2. Then, a group of 18-20 individuals, half from North America and half from Central America, including builders, masons and landscape artists, will clear areas, build structures and prepare surfaces for mosaics.
3. A group of 20-24 individuals, half from North America and half from Central America, including art students and other interested individuals, will create and assemble the mosaic, and invite community members to assist in the making of the mosaic portion of the park.
Sharing the Vision for the Park with Interested Partners
In each of the three cities that Mr. Salinas and Rev. Pobanz visited, they presented the vision for the park to government leaders and representatives and received positive responses. In Tela, a city on the Caribbean coast, they shared this vision with the mayor of the city, Mr. Mario Fuentes, and his planning board; in the colonial city of Comayagua, the mayor of the city, Mr. Carlos Miranda, and his staff; in the capital city of Tegucigalpa, Dr. Ramiro Colindres, an Ambassador for Peace and a diplomat to the Central American Parliament, and former president of Honduras (1998-2002), Carlos Flores.
When Mr. Salinas and Rev. Pobanz described what the park’s central sculpture would look like, depicting individuals representing the participating nations creatively chiseling one another into existence from a concrete block, each of these people became enlivened.

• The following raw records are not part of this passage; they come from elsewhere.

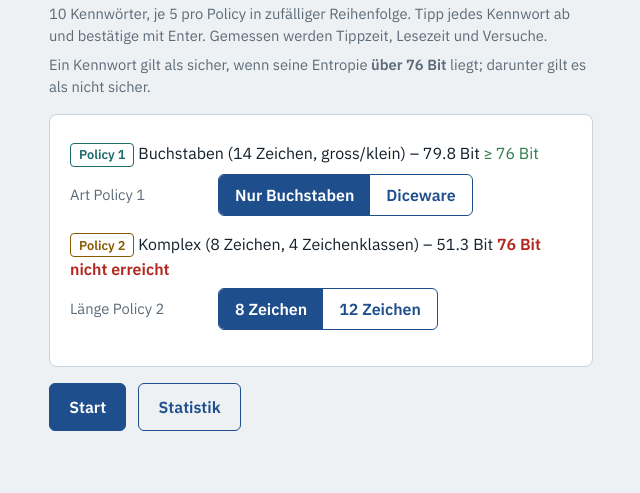
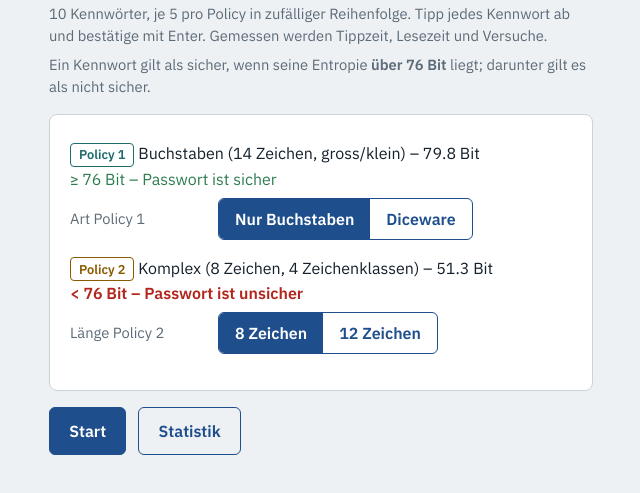
Before and after one commit to SmartNightly/pw-tippexperiment, a plain HTML site: page index.html in a window 1280 px wide. Shown: the part 63-556 px from the top of the page, without its empty margins (319-959 px from the left). Drawn offline with Linux system fonts and the light colour scheme.

Commit message:
Entropie-Flag: sicher/unsicher-Text, ohne Zeilenumbruch
Co-Authored-By: Claude Opus 4.8 <noreply@anthropic.com>

```diff
--- a/index.html
+++ b/index.html
@@ -209,8 +209,8 @@ function colorize(pw) {
     : CLASSES.special.includes(ch) ? `<span class="s">${esc(ch)}</span>` : esc(ch)).join("");
 }
 function targetFlag(bits) {
-  return bits >= ENTROPY_TARGET ? `<span class="flag-ok">≥ ${ENTROPY_TARGET} Bit</span>`
-    : `<span class="flag-warn">${ENTROPY_TARGET} Bit nicht erreicht</span>`;
+  return bits >= ENTROPY_TARGET ? `<span class="flag-ok" style="white-space:nowrap">≥ ${ENTROPY_TARGET} Bit – Passwort ist sicher</span>`
+    : `<span class="flag-warn" style="white-space:nowrap">&lt; ${ENTROPY_TARGET} Bit – Passwort ist unsicher</span>`;
 }
 
 // ---------- Ansichten ----------
```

The sculpture is meant to represent mutual co-creation through the sharing of national cultures and strengths in the development of cooperative friendships, yielding a co-prosperous union of people.
President Carlos Flores, warmly greeted Mr. Salinas and Rev. Pobanz. He encouraged them to develop the park project and suggested they contact the director of a children’s museum, which was established by his US-born wife, Mary Flores. President Flores is the publisher and owner of the newspaper La Tribuna, and offered to interview RYS and run an article on its activities. An article on Mr. Salinas and Rev. Pobanz’s meeting appeared the next day in the newspaper, and can be accessed online at:
photo source: La Tribuna